● Exercise requirements: All lines in the data below carrying the string "index" are to be located and copied.

>>>

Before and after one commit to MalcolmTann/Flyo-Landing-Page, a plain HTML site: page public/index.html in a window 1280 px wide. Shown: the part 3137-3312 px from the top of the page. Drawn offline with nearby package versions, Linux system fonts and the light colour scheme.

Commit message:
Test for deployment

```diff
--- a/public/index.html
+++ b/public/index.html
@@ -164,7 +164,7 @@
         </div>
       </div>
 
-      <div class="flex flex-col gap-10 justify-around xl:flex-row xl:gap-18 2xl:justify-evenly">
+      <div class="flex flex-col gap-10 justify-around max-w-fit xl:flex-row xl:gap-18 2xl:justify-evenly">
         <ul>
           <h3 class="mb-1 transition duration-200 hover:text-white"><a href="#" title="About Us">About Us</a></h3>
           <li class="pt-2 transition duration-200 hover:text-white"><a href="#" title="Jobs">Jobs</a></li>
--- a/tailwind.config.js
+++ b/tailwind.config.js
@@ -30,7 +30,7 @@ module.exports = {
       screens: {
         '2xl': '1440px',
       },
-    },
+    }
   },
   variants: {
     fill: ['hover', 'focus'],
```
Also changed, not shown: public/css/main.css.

<<<

● Reply:
Before and after one commit to MalcolmTann/Flyo-Landing-Page, a plain HTML site: page public/index.html in a window 1280 px wide. Shown: the part 3137-3312 px from the top of the page. Drawn offline with nearby package versions, Linux system fonts and the light colour scheme.
--- a/public/index.html
+++ b/public/index.html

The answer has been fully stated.